On Sunday, I went on a hike on the Fowler Trail in Eldorado Canyon with Doug and our friend, Greg. From there, we continued up the spectacular Goshawk Ridge Trail, a path I had never followed before. Eldorado Canyon is one of those places I have visited numerous times, and it holds a lot of memories. As we started our hike, I came face to face with some artwork of a falcon on the trailhead sign that I did while working as a park naturalist at “Eldo” in 1995. Seeing that drawing took me to that summer, and I began to think back to all the hikes I led in that exact same spot. It was one of my first jobs as a naturalist, and I gained a lot of confidence and skills there that provided a foundation for my career. Eldo is also the place I started my very first illustrated sketchbook journal. Though I had kept a diary-like journal since I was a child, it was in the park that I was inspired to begin incorporating drawings into the pages. One afternoon, I went down to the creek after work, and drew a wild rose on the first page of my new sketchbook. Hundreds of pages and several volumes later, that love of sketching and writing lives on.
I am sometimes amazed at a place’s ability to take me right back to different moments in time– especially if it is somewhere that I have visited year after year. The location usually hasn’t changed much between visits, yet I have often gone through profound transformations since last stepping in that exact same spot. The sights and sounds of that specific place can often recall memories so strongly, that it is like watching a movie snippet of my life in my head.
Later on Sunday’s hike, we approached a bench along the path and I remembered sitting in that same place, sketching with Molly Dog at my side. The Fowler Trail is an easy hike, and it was one of Molly’s first excursions after she lost her front leg to cancer. I recall being ecstatic as she happily galloped alongside me, and knowing that the tough choices we had to make in her treatment had allowed her to do the things she loved again.
Farther on the trail, we came upon the backside of the Bastille, a 600-foot rock formation. Over ten years ago, I had climbed every pitch of a long route on its north side as one of my first lead climbs (where I head up first and place all the gear to put the rope through to hold possible falls). Where I was now standing with Doug and Greg was the place I had descended from the top. I remember being utterly exhausted when I got down from that rock climb, but I also had a huge sense of accomplishment over doing something that was extremely challenging for me.
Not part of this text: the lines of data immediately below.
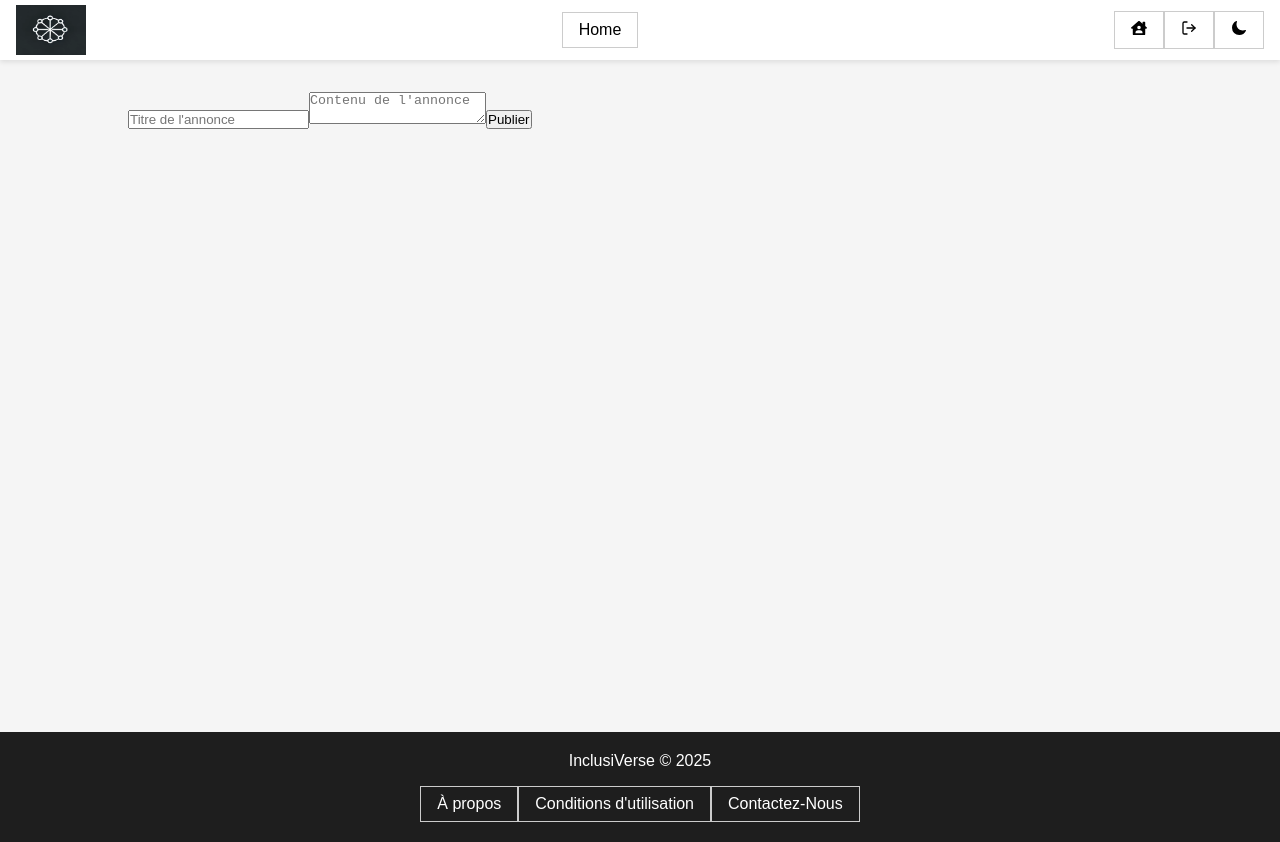
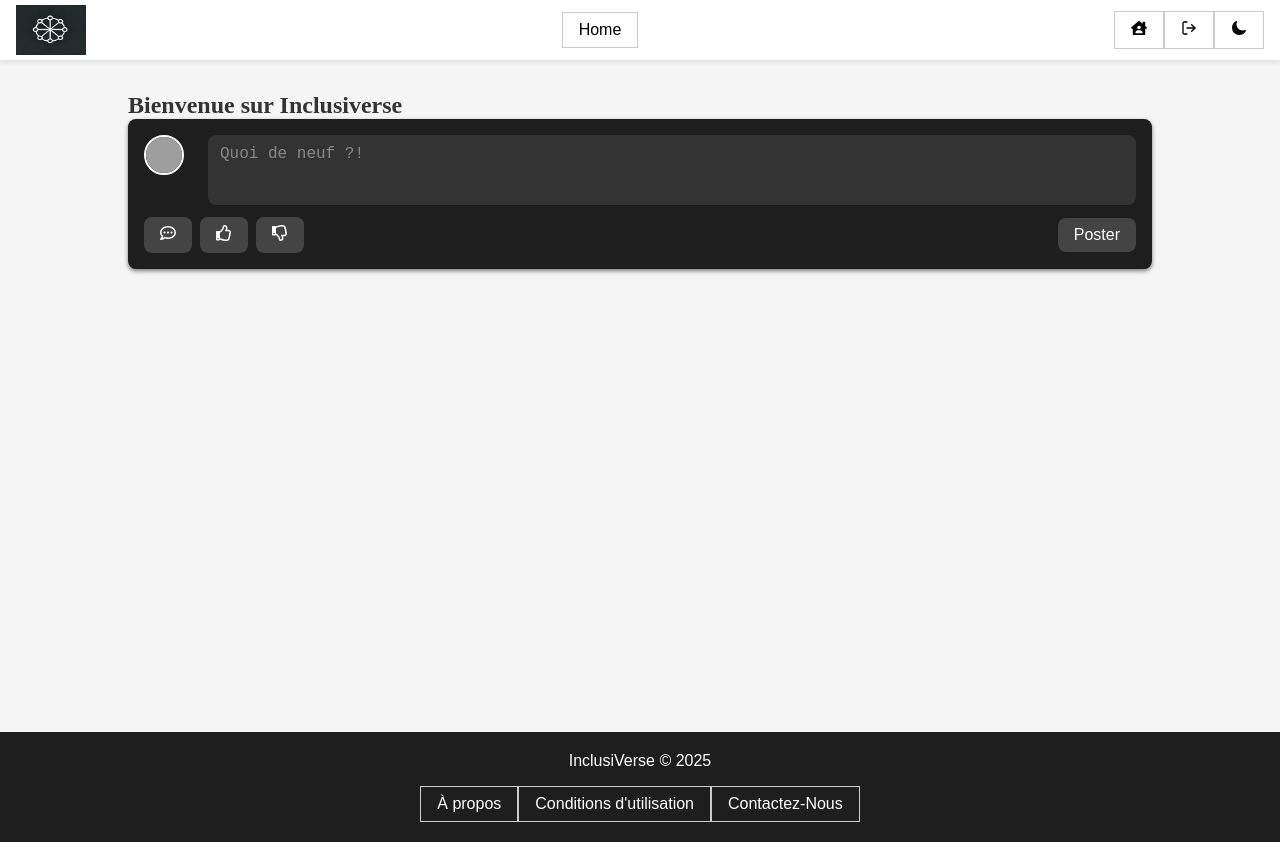
Before and after one commit to WildCodeSchool-2024-09/JS-RemoteFR-Crew404-Inclusiverse, a React (Vite) app in the folder client/: page / in a window 1280 px wide. Built offline with nearby package versions, Linux system fonts and the light colour scheme; grey boxes are pictures that could not be loaded.

Commit message:
Post done

```diff
--- a/client/src/App.css
+++ b/client/src/App.css
@@ -4,7 +4,7 @@
   --text-color: #333;
 
   /* Theme dark */
-  --backgroud-color-dark: #1e1e1e;
+  --background-color-dark: #1e1e1e;
   --text-color-dark: #fff;
 }
 
@@ -20,6 +20,6 @@
 }
 
 .dark-mode {
-  background-color: var(--backgroud-color-dark);
+  background-color: var(--background-color-dark);
   color: var(--text-color-dark);
 }
--- a/client/src/App.tsx
+++ b/client/src/App.tsx
@@ -1,10 +1,12 @@
-import Feed from "./components/Feed";
+import Post from "./components/Post/Post";
 
 function App() {
   return (
-    <div>
-      <Feed />
-    </div>
+    <section>
+      <h1>Bienvenue sur Inclusiverse</h1>
+
+      <Post />
+    </section>
   );
 }
 
--- a/client/src/components/Footer/footer.css
+++ b/client/src/components/Footer/footer.css
@@ -6,7 +6,7 @@
 }
 
 .footer {
-  background: var(--backgroud-color-dark);
+  background: var(--background-color-dark);
   padding: 20px 0;
   text-align: center;
   font-family: Arial, sans-serif;
--- /dev/null
+++ b/client/src/components/Post/Post.css
@@ -0,0 +1,90 @@
+.post {
+  background-color: var(--background-color-dark);
+  color: var(--text-color-dark);
+  border-radius: 8px;
+  padding: 16px;
+  margin: 0 auto;
+  box-shadow: 0 2px 4px rgba(0, 0, 0, 0.5);
+}
+
+.post-header {
+  display: flex;
+  align-items: center;
+  margin-bottom: 12px;
+}
+
+.post-header img {
+  width: 40px;
+  height: 40px;
+  border-radius: 50%;
+  margin-right: 12px;
+  border: 2px solid #fff;
+  align-self: flex-start;
+}
+
+.post-content {
+  flex-grow: 1; /* Permet au textarea d'occuper tout l'espace disponible */
+  background-color: #333;
+  color: #fff;
+  border: none;
+  border-radius: 8px;
+  padding: 8px 12px;
+  resize: none;
+  height: 70px;
+  font-size: 16px;
+  line-height: 1.4;
+}
+
+.post-content::placeholder {
+  color: #888;
+}
+
+.post-footer {
+  display: flex;
+  justify-content: space-between;
+  align-items: center;
+  margin-top: 12px;
+}
+
+.group-btn {
+  display: flex;
+  gap: 8px;
+}
+
+.group-btn button {
+  background: none;
+  border: none;
+  color: #00aaff; /* Couleur bleu clair */
+  font-size: 24px;
+  cursor: pointer;
+  transition: color 0.3s ease;
+}
+
+.group-btn button:hover {
+  color: #0077cc;
+}
+
+.post-footer button {
+  background-color: #444;
+  color: #fff;
+  border: none;
+  padding: 8px 16px;
+  border-radius: 8px;
+  font-size: 16px;
+  cursor: pointer;
+  transition: background-color 0.3s ease;
+}
+
+.post-footer button:hover {
+  background-color: #555;
+}
+
+/* Flex pour aligner l'image et le textarea */
+.post-header {
+  display: flex;
+  align-items: center;
+}
+
+.post-header textarea {
+  margin-left: 12px; /* Espace entre l'image et le champ */
+}
--- /dev/null
+++ b/client/src/components/Post/Post.tsx
@@ -0,0 +1,29 @@
+import { FaRegCommentDots } from "react-icons/fa";
+import { FaRegThumbsDown, FaRegThumbsUp } from "react-icons/fa";
+import "./Post.css";
+function Post() {
+  return (
+    <section className="post">
+      <div className="post-header">
+        <img src="https://picsum.photos/200" alt="avatar" />
+        <textarea className="post-content" placeholder="Quoi de neuf ?!" />
+      </div>
+      <div className="post-footer">
+        <div className="group-btn">
+          <button type="button" aria-label="Commenter">
+            <FaRegCommentDots />
+          </button>
+          <button type="button" aria-label="J'aime">
+            <FaRegThumbsUp />
+          </button>
+          <button type="button" aria-label="Je n'aime pas">
+            <FaRegThumbsDown />
+          </button>
+        </div>
+        <button type="submit">Poster</button>
+      </div>
+    </section>
+  );
+}
+
+export default Post;
```
Also changed, not shown: client/src/components/Comment/Comment.tsx (added, +9 -0 lines).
So what snippets from my life will be playing in my head when I am in Eldo at some future date? I imagine that I will be on an airy rock face, looking across the canyon at the Fowler Trail. From there, I’ll reminisce about the fun hike I had with loved ones. I will remember the beauty of exploring a new section of trail I had never been on before, and recall the strength I felt scrambling up the tiniest rock slab, feeling so alive again post-surgery. I will remember gazing longingly at the climbers on the rock faces across the canyon and knowing that I would be up there again someday.